Problem details →
The lines to copy are those holding the string "README" in the entries below.

Data records →
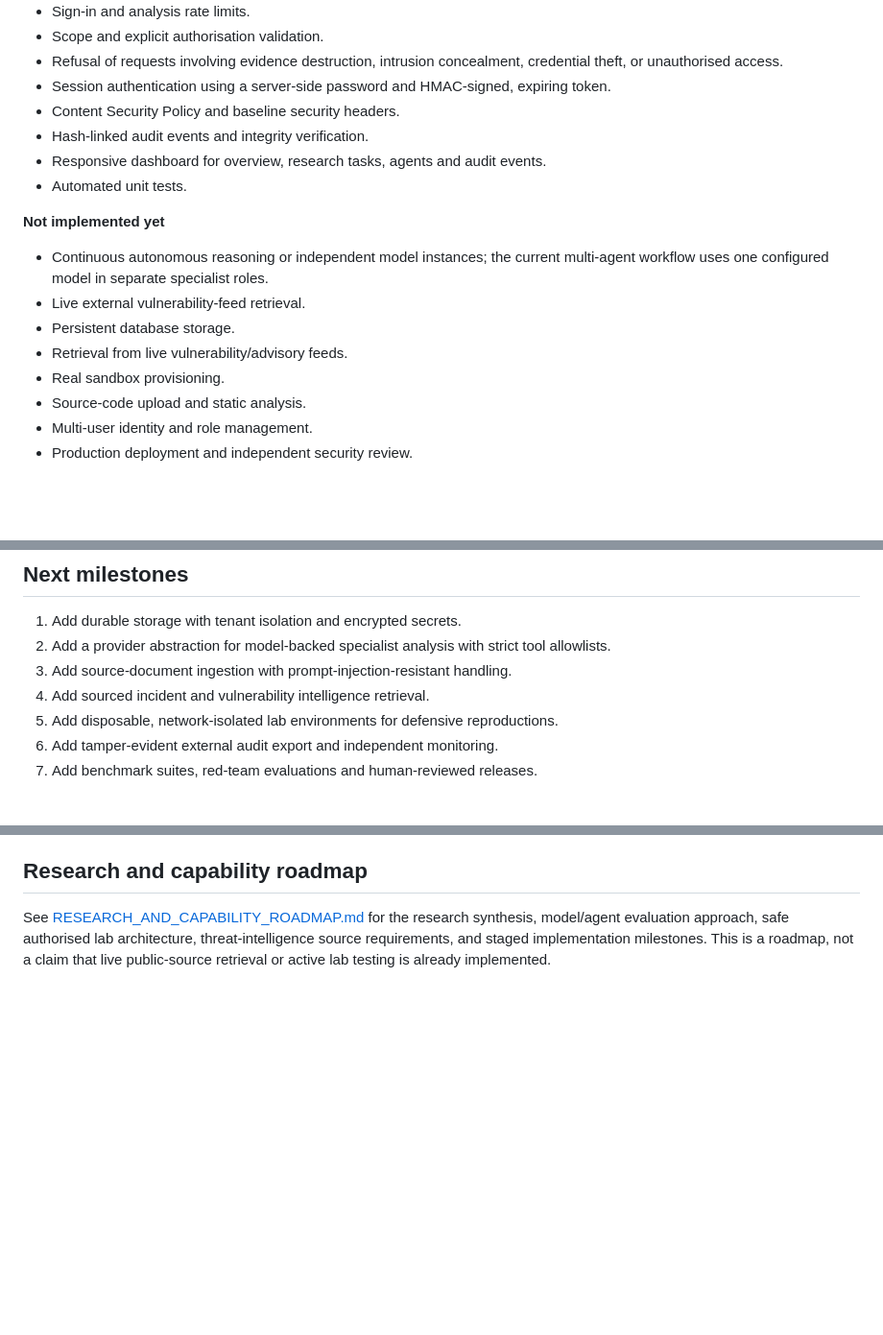
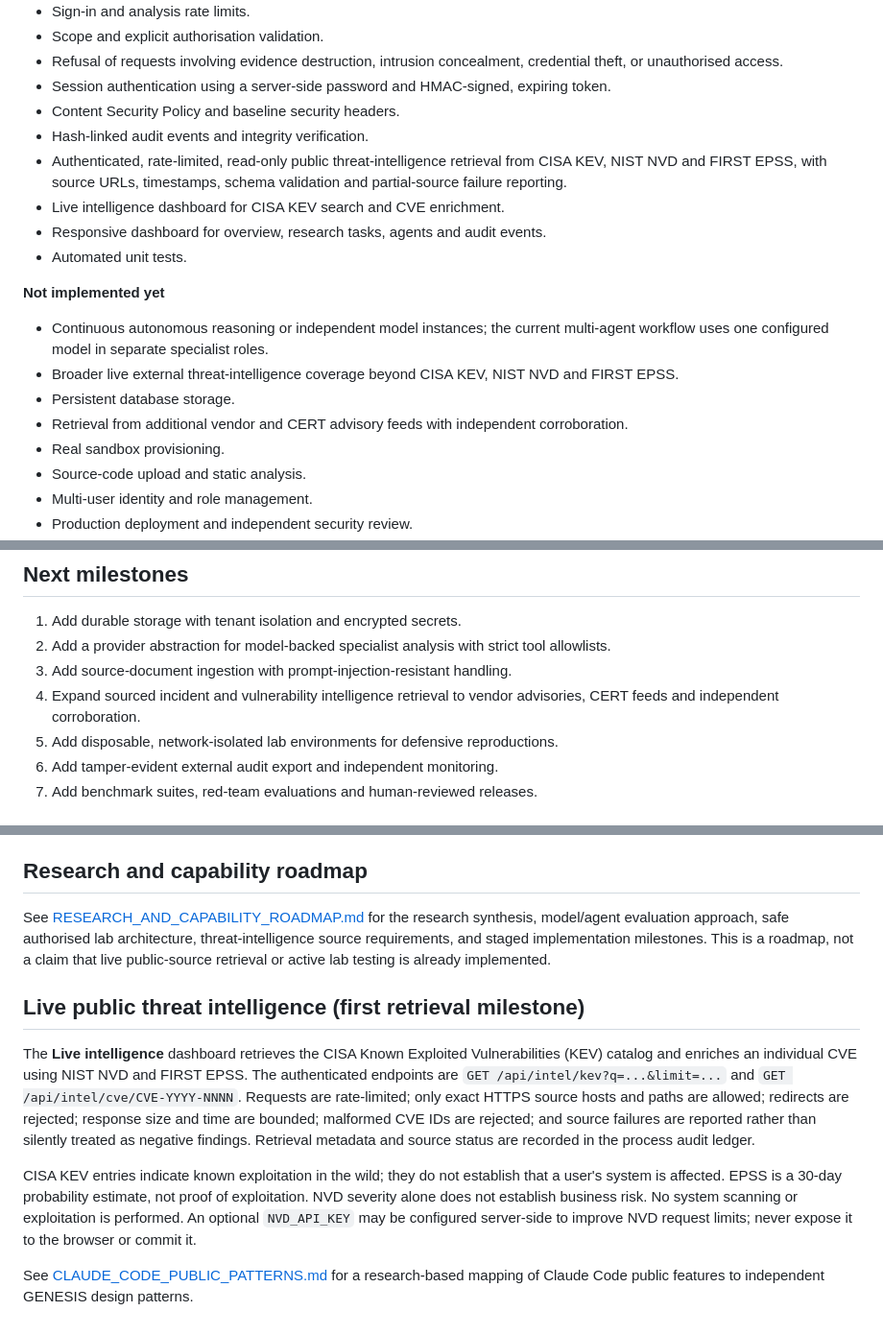
Before and after one commit to hhlongwane/Render, a Markdown page: genesis/README.md, 3 parts joined by grey strips. Shown at 96% size. GitHub-like rendering; blank space fills up the shorter version.

Commit message:
Document live threat intelligence and Claude Code research

```diff
--- a/genesis/README.md
+++ b/genesis/README.md
@@ -15,14 +15,16 @@ OMNISEC GENESIS is a controlled cybersecurity research workspace. This first imp
 - Session authentication using a server-side password and HMAC-signed, expiring token.
 - Content Security Policy and baseline security headers.
 - Hash-linked audit events and integrity verification.
+- Authenticated, rate-limited, read-only public threat-intelligence retrieval from CISA KEV, NIST NVD and FIRST EPSS, with source URLs, timestamps, schema validation and partial-source failure reporting.
+- Live intelligence dashboard for CISA KEV search and CVE enrichment.
 - Responsive dashboard for overview, research tasks, agents and audit events.
 - Automated unit tests.
 
 **Not implemented yet**
 - Continuous autonomous reasoning or independent model instances; the current multi-agent workflow uses one configured model in separate specialist roles.
-- Live external vulnerability-feed retrieval.
+- Broader live external threat-intelligence coverage beyond CISA KEV, NIST NVD and FIRST EPSS.
 - Persistent database storage.
-- Retrieval from live vulnerability/advisory feeds.
+- Retrieval from additional vendor and CERT advisory feeds with independent corroboration.
 - Real sandbox provisioning.
 - Source-code upload and static analysis.
 - Multi-user identity and role management.
@@ -67,7 +69,7 @@ This build supports research planning and defensive analysis only. It has no tar
 1. Add durable storage with tenant isolation and encrypted secrets.
 2. Add a provider abstraction for model-backed specialist analysis with strict tool allowlists.
 3. Add source-document ingestion with prompt-injection-resistant handling.
-4. Add sourced incident and vulnerability intelligence retrieval.
+4. Expand sourced incident and vulnerability intelligence retrieval to vendor advisories, CERT feeds and independent corroboration.
 5. Add disposable, network-isolated lab environments for defensive reproductions.
 6. Add tamper-evident external audit export and independent monitoring.
 7. Add benchmark suites, red-team evaluations and human-reviewed releases.
@@ -101,3 +103,12 @@ GENESIS does not retain a durable knowledge base. Its task and audit structures
 ## Research and capability roadmap
 
 See [RESEARCH_AND_CAPABILITY_ROADMAP.md](RESEARCH_AND_CAPABILITY_ROADMAP.md) for the research synthesis, model/agent evaluation approach, safe authorised lab architecture, threat-intelligence source requirements, and staged implementation milestones. This is a roadmap, not a claim that live public-source retrieval or active lab testing is already implemented.
+
+
+## Live public threat intelligence (first retrieval milestone)
+
+The **Live intelligence** dashboard retrieves the CISA Known Exploited Vulnerabilities (KEV) catalog and enriches an individual CVE using NIST NVD and FIRST EPSS. The authenticated endpoints are `GET /api/intel/kev?q=...&limit=...` and `GET /api/intel/cve/CVE-YYYY-NNNN`. Requests are rate-limited; only exact HTTPS source hosts and paths are allowed; redirects are rejected; response size and time are bounded; malformed CVE IDs are rejected; and source failures are reported rather than silently treated as negative findings. Retrieval metadata and source status are recorded in the process audit ledger.
+
+CISA KEV entries indicate known exploitation in the wild; they do not establish that a user's system is affected. EPSS is a 30-day probability estimate, not proof of exploitation. NVD severity alone does not establish business risk. No system scanning or exploitation is performed. An optional `NVD_API_KEY` may be configured server-side to improve NVD request limits; never expose it to the browser or commit it.
+
+See [CLAUDE_CODE_PUBLIC_PATTERNS.md](CLAUDE_CODE_PUBLIC_PATTERNS.md) for a research-based mapping of Claude Code public features to independent GENESIS design patterns.
```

Exercise answer →
Before and after one commit to hhlongwane/Render, a Markdown page: genesis/README.md, 3 parts joined by grey strips. Shown at 96% size. GitHub-like rendering; blank space fills up the shorter version.
--- a/genesis/README.md
+++ b/genesis/README.md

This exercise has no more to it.